Our Lenten reflection last night was about poverty and wealth, about having too much or too little, about using what you do have wisely and compassionately. As we reflected on how much we have and how many people starve, we became humbly grateful and renewed our desires to use our resources to make the world a better place.
Yet, these desires must be taken in the context of the whole person, the situations in which we live, the ability to affect change in the world. Mother Teresa said something about the fact that she could only love the world one person at a time. We can only make small changes one by one.
I am unable to go to another country and build houses or help with clinics or teach new skills. But, I can give to the fund which makes loans for people in those countries to begin their own businesses and become self-sustaining. I can make baby hats for babies all over the world. I can make food for volunteers who help others build homes. I can do one small thing at a time.
In 1948, over 50% of the wealth (don't know how this is measured) was resident in the United States with about 6.3% of the world's population. The idea then was to keep at least that proportional disparity so that we would be a strong nation. In spite of the economic woes current, the USA is a strong nation. Many call the USA a Christian nation. If that were true, how would we go about making the world a better place - as a nation. We give food and aid to other countries. We make war and destroy infrastructures in other countries (and let our own infrastructures degrade and become outdated and dangerous).
Do justice, love mercy and walk humbly with your God.
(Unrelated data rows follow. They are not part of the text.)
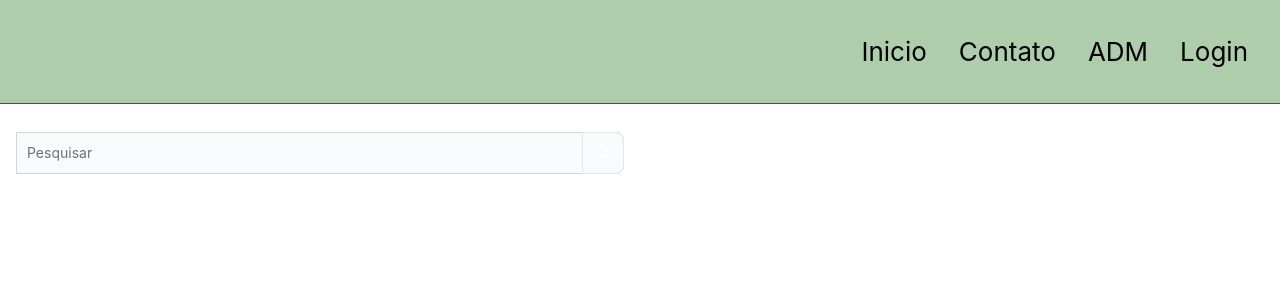
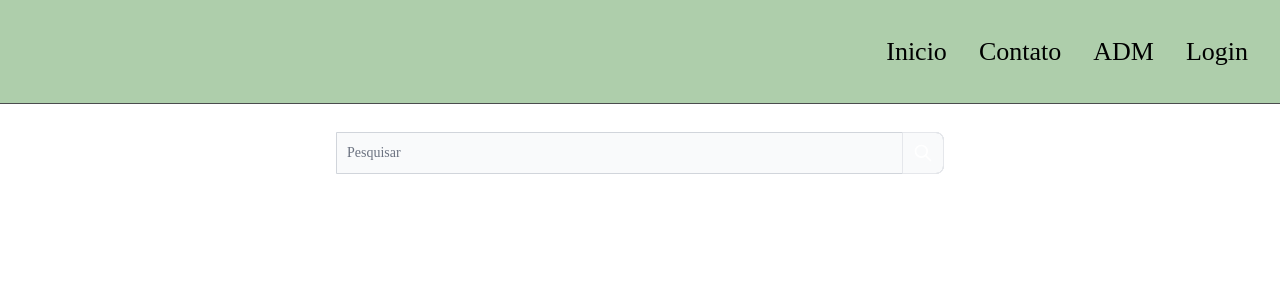
Before and after one commit to mateusdata/my-rotulo, a React (Create React App) app: page / in a window 1280 px wide. Shown: the top 300 px of the page. Built offline with nearby package versions, Linux system fonts and the light colour scheme.

Commit message:
Add new filess

```diff
--- a/src/App.css
+++ b/src/App.css
@@ -1,7 +1,14 @@
-*{
+
+
+@import url('https://fonts.googleapis.com/css2?family=Poppins:ital,wght@1,300&family=Roboto:ital,wght@1,300&display=swap');
+@import url('https://fonts.googleapis.com/css2?family=Poppins:ital,wght@1,300&family=Roboto:ital,wght@1,300&family=Source+Sans+Pro&display=swap');
+
+* {
   margin: 0;
   padding: 0;
   box-sizing: border-box;
+  overflow-wrap: break-word;
+  font-family: 'Poppins'
 }
 .App {
   text-align: center;
--- a/src/index.css
+++ b/src/index.css
@@ -1,6 +1,17 @@
 @tailwind base;
 @tailwind components;
 @tailwind utilities;
+
+@import url('https://fonts.googleapis.com/css2?family=Poppins:ital,wght@1,300&family=Roboto:ital,wght@1,300&display=swap');
+@import url('https://fonts.googleapis.com/css2?family=Poppins:ital,wght@1,300&family=Roboto:ital,wght@1,300&family=Source+Sans+Pro&display=swap');
+
+* {
+  margin: 0;
+  padding: 0;
+  box-sizing: border-box;
+  overflow-wrap: break-word;
+  font-family: 'Poppins'
+}
 body {
     margin: 0;
     font-family: -apple-system, BlinkMacSystemFont, 'Segoe UI', 'Roboto', 'Oxygen',
--- a/src/pages/home/App.css
+++ b/src/pages/home/App.css
@@ -9,10 +9,17 @@
   min-height: 100vh;
 
 }
+.containeiMain{
+  display: flex;
+  align-items: center;
+  justify-content: center;
+  flex-direction: column;
+  text-align:"center";
+}
 .main{
   /*border: solid red 1px;*/
 
-  padding: 2rem;
+  padding: 0rem;
   margin-top: 4rem;
   display: flex;
   flex-direction: column-reverse;
@@ -24,7 +31,8 @@
   border-radius: 10px;
   background-color: #a5c9a3;
   margin-bottom: 0.6rem;
-  max-width: 100%;
+  max-width: 85%;
+  width: 400px;
   overflow-wrap: break-word;
   box-shadow: 0 4px 8px rgba(0, 0, 0, 0.2);
 }
--- a/src/pages/home/home.jsx
+++ b/src/pages/home/home.jsx
@@ -50,10 +50,10 @@ function Home() {
     <>
     <Header/>
     <SearchBar/>
-      <div className="">
+   <div className="containeiMain">
 
 
-        <form style={{ width: "50%", minWidth: "330px", padding: "2rem 1rem", display: "flex", flexDirection: "column" }}>
+        <form style={{ width: "50%", minWidth: "330px", padding: "2rem 1rem", display: "flex", flexDirection: "column", textAlign:"center" }}>
 
           <form>
             <div class="flex">
@@ -83,9 +83,9 @@ function Home() {
         </form>
 
         {alimentos?.map((item) => (
-
-            <h1 style={{color:"black", right:"4rem"}} onClick={() => { setValues(item?.NomeDoAlimento); setAlimentos([]); }}>{item?.NomeDoAlimento}</h1>
-
+          <div style={{ backgroundColor:"white", justifyContent:"center", alignItems:"center",  width:"50%", padding:"10px"}}>
+            <p style={{color:"orange"}} onClick={() => { setValues(item?.NomeDoAlimento); setAlimentos([]); }}>{item?.NomeDoAlimento}</p>
+          </div>
         ))}
 
         <br /><br /><br /><b><br /></b>
```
If more and more of us would do that as individuals, then corporately, we could become the strongest nation in the world as well as a truly Christian one. I'd like to see some politicians, bankers, and CEOs wearing those bracelets: WWJD?